Grand Theft Auto made its debut on Sony’s portable device back in 2005 with Liberty City Stories. The game drew mixed reactions, as a graphically impressive game that pushed the PSP’s limits, but not without its flaws. The newest addition to the GTA portable mayhem, Vice City Stories, is here and has a new main character, a more full world in which to wreak havoc, while still containing the same, good ole’ GTA structure. The game is largely based on the console version of Vice City Stories. This time, your main character is Vic Vance, a well-to-do, honest, normal guy. He doesn’t seem like the kind of guy who is set to kill, deal drugs, and kill more, but hey, it wouldn’t be GTA if he didn’t, right? Before you know it you’ll be delivering drugs, shooting up the town, and driving prostitutes around the city, but if you’re getting this game, you already know all that… you want driving, shooting, etc… and you’ll be glad to know it’s all here… with the same great gameplay, characters, and action that has been the staple of the series.
Running around the city is as fun as ever. The environment is huge, for one. The city is noticeably bigger and more detailed than that of the first PSP iteration. You can still jack pretty much any vehicle you can see, from cars, to bikes, to trucks, to helicopters. That’s right, you can fly in this game too. You can still do the side missions complete with taxis, ambulances, cop cars, and fire trucks if you get bored. And they’re still as fun and pointless as ever.
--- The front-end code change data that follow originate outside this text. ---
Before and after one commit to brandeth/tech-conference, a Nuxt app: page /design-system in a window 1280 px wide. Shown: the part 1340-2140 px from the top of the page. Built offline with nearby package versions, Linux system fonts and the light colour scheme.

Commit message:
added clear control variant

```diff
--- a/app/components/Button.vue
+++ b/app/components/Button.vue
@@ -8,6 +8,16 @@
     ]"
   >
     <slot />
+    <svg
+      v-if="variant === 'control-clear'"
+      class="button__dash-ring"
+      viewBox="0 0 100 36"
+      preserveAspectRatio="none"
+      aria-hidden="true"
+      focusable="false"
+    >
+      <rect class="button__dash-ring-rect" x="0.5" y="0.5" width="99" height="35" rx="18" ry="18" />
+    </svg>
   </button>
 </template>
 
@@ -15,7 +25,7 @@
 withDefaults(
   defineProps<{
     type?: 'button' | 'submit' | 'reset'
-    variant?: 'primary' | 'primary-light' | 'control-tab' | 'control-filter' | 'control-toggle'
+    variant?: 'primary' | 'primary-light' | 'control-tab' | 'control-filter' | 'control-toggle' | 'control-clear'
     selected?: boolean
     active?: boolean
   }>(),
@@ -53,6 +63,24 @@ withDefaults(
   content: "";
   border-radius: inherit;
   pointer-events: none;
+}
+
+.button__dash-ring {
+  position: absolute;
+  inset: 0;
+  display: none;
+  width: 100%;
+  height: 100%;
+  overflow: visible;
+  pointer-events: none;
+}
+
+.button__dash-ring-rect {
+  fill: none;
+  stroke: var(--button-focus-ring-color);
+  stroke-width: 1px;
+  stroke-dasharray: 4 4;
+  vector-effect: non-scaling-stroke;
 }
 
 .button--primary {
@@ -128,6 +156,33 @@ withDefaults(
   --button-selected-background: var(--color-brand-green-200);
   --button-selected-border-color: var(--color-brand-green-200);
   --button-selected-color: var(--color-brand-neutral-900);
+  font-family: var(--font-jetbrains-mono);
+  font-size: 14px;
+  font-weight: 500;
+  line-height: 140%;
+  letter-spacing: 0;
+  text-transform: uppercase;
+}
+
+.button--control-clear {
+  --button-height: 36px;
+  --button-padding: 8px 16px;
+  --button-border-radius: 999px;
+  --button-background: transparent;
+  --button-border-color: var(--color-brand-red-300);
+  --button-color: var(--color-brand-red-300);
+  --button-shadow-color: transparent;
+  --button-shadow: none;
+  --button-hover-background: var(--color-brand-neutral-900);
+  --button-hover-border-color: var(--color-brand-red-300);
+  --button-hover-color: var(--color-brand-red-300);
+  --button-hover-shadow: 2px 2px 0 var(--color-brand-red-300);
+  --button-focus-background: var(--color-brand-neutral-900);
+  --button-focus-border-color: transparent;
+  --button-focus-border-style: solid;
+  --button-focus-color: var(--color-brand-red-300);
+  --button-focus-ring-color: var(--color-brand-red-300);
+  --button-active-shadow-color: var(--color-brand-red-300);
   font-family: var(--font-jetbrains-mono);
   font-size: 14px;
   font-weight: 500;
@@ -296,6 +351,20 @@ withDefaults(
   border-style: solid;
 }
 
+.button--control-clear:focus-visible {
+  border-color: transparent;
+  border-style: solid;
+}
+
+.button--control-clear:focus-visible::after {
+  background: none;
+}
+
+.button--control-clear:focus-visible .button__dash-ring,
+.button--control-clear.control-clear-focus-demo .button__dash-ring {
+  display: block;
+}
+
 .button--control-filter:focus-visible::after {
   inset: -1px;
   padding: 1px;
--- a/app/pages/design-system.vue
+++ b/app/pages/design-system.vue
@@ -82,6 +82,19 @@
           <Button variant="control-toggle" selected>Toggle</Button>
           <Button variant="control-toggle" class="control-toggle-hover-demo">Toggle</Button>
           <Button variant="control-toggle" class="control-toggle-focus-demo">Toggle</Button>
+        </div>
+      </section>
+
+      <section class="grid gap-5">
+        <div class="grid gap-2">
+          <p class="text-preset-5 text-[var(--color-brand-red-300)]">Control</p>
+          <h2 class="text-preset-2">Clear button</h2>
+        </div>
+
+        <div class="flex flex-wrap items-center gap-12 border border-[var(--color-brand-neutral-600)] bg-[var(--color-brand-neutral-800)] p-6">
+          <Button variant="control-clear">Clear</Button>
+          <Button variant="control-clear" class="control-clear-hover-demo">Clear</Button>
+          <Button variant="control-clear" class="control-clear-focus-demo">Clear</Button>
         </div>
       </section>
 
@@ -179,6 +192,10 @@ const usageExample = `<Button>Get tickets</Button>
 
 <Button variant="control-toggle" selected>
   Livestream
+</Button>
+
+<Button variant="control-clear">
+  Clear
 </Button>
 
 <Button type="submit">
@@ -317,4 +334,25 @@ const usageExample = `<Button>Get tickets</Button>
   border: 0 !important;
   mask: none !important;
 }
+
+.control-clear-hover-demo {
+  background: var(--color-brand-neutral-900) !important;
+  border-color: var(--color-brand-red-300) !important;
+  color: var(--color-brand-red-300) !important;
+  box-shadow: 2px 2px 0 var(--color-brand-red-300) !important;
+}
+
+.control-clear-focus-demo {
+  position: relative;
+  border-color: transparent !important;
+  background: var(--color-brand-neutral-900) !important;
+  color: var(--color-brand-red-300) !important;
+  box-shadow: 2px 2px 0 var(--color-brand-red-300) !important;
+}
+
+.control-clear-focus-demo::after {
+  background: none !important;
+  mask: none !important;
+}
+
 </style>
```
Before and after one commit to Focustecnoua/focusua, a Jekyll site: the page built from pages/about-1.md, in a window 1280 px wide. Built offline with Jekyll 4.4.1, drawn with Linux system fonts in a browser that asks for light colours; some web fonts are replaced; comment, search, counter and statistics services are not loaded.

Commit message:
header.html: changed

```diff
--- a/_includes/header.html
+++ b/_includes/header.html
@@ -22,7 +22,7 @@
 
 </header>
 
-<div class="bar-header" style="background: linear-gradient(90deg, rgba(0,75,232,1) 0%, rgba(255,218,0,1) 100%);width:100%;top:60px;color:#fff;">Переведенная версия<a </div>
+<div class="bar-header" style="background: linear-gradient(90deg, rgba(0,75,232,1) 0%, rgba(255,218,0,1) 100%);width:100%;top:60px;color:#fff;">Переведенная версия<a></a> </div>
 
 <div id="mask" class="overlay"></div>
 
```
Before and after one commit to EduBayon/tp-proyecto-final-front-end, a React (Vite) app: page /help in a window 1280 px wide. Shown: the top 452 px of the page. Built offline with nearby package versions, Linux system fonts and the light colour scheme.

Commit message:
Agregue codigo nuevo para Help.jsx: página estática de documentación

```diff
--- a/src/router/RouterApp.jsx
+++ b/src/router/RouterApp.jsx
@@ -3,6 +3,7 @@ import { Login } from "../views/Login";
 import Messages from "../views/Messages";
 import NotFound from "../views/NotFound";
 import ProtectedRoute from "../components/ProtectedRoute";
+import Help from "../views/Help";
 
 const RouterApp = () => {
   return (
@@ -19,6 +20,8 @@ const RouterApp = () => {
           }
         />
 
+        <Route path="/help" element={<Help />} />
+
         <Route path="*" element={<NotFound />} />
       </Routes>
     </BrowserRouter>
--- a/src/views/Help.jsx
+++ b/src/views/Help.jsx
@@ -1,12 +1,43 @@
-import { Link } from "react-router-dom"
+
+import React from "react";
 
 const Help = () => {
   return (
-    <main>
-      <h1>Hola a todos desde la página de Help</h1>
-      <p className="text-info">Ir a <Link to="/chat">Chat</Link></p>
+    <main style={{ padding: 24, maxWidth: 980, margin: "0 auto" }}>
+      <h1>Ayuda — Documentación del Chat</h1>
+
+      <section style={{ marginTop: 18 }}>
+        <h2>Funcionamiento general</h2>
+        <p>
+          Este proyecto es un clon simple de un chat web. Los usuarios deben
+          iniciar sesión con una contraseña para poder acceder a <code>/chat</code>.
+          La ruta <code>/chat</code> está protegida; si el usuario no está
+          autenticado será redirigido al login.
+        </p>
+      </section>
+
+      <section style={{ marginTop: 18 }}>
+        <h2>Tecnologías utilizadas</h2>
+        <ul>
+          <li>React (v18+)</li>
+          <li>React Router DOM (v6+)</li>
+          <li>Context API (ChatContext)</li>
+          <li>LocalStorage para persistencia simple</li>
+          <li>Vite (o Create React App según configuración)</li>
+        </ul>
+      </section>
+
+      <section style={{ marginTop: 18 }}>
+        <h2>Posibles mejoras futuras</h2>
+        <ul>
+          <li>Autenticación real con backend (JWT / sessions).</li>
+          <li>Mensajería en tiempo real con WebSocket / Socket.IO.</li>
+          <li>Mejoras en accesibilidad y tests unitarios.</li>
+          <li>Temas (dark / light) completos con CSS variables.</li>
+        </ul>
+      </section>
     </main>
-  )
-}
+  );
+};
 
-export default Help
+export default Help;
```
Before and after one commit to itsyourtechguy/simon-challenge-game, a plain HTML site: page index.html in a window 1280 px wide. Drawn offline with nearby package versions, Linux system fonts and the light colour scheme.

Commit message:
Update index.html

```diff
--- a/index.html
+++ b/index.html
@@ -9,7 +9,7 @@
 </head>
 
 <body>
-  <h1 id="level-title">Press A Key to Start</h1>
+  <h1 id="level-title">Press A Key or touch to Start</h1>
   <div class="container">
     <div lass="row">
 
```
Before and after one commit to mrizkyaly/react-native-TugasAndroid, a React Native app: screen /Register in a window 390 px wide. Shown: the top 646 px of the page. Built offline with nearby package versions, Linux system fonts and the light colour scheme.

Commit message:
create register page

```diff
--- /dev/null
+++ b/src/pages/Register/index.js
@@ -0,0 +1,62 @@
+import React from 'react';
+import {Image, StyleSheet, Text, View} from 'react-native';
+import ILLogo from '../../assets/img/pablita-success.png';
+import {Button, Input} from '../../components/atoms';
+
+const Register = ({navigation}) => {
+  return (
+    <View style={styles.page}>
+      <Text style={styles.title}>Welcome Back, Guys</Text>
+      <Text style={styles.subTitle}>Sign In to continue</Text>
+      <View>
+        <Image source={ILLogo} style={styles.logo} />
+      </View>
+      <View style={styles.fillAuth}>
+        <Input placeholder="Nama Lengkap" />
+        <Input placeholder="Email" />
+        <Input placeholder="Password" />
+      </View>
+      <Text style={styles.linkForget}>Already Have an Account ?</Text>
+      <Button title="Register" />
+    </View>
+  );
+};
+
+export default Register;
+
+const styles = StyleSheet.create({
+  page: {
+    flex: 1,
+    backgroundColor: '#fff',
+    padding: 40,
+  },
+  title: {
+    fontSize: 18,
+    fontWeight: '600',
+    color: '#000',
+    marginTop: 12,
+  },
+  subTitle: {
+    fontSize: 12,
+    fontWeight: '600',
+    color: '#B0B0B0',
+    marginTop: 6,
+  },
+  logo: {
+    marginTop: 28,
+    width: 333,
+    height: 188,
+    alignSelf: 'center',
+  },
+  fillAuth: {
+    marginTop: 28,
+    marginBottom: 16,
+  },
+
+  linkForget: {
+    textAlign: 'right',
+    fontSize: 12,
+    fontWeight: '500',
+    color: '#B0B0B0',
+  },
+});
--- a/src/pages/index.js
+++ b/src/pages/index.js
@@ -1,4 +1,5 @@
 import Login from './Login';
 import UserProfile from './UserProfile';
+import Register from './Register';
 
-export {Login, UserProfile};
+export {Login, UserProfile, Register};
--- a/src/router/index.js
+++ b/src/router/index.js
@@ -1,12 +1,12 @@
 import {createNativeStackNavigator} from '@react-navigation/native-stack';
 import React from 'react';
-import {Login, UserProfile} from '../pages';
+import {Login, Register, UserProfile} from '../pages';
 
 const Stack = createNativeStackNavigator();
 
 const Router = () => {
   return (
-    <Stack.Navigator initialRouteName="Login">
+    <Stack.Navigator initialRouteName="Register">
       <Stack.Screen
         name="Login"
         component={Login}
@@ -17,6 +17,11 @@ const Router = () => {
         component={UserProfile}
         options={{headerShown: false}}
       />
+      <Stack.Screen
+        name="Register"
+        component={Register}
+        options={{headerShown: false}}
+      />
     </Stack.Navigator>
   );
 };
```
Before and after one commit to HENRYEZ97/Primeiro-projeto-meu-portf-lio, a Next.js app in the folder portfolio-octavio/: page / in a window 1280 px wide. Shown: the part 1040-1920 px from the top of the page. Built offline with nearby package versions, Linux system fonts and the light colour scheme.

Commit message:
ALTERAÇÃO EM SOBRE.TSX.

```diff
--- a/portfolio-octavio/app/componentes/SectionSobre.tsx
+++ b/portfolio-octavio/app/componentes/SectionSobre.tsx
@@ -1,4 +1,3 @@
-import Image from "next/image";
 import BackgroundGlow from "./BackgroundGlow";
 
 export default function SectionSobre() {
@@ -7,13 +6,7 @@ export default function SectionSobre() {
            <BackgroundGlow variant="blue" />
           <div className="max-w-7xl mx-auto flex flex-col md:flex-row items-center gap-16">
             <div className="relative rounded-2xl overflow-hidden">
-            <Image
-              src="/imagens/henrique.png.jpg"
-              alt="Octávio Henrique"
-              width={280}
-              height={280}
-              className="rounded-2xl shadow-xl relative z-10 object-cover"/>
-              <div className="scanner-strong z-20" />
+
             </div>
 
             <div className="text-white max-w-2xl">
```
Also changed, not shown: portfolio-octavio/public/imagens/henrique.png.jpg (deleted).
The controls for this game are surprisingly intuitive and easy. Control was one of the main concerns when the series first moved to the PSP, mostly because of the lack of a second analog stick. The main concern because of this was how the player would move the camera around behind the character. Thankfully, Rockstar has done a great job with the controls. A single click of the left shoulder button will center the camera behind Vic, and the right shoulder button will lock on to enemies (or innocent bystanders) for punching or shooting. It’s not perfect, because if you’re up against a wall, you may have to move into a more open space before moving the camera behind and locking on. It’s no second analog stick, but it’s as good as it could have been.
This game looks good. It simply looks good. And for a handheld game, it looks fantastic. The graphics and detail of the environments are legitimately extremely close to that of the Playstation 2 version. I honestly could not notice any drop in the quality of the character models from the PS2 version. Sure, it still has its downsides, such as the occasional glitch or environment chopping in and out, but come on, it’s a handheld. The downsides are barely noticeable, and the game as a whole is very well designed and runs together very smoothly.
The biggest (and arguably only) real change present in this iteration of the series is the new “empire” mission element. As you work your way through the city, killing, dealing, and whatever other illegal stuff you are doing, you can actually take over illegal businesses of sorts, and make them your own. For example, you can finagle a drug dealing business away from the leader by destroying it, and then purchasing the remains and building it into a profitable crime syndicate. These are also upgradeable through missions as well. It is a very nice addition, though it still involves the same gameplay and the same types of goals to achieve.
There is still no online multiplayer – something gamers have been screaming for – but the ad hoc option is still there. I was able to try it out with other owners, and it does work very well. As far as included modes of play, there is Deathmatch, Empire Takedown, and Might of the Hunter. One includes planting bombs in a rival base, and the other includes taking over a helicopter and killing, killing, killing! If you have friends with this game in your, well, house, than it is a nice option. However, the lack of online play is still disappointing.
Vice City Stories brings the same great Rockstar presentation to the table this time around. The menus, options, and overall look and feel of the game are all unchanged, which is a good thing if you’re unfamiliar with the series. The sound is, as always, excellent. The voice acting is brilliant, especially on a handheld, and feels natural. One part of the game that’s always been a highlight for me is the radio station feature. While driving, you can still pick from a number of stations to listen to, ranging from classical to crass talk shows. It’s as well implemented as ever.
Overall, this game is very well done. Rockstar continues to impress in the areas of graphics, gameplay, and overall feel on the PSP. However, one can’t help but have the feeling that the series needs something new. The Empire system in this game adds a little bit, but it’s nothing revolutionary, and only provides a distraction from the same old gameplay. This “same old gameplay”, though, is darn good. It’s nothing new, but it takes the old system and makes subtle improvements. If you’re a fan of the series, this is an easy game to recommend, but if you have found the series to be the same thing over and over again, then this game won’t change your mind, either.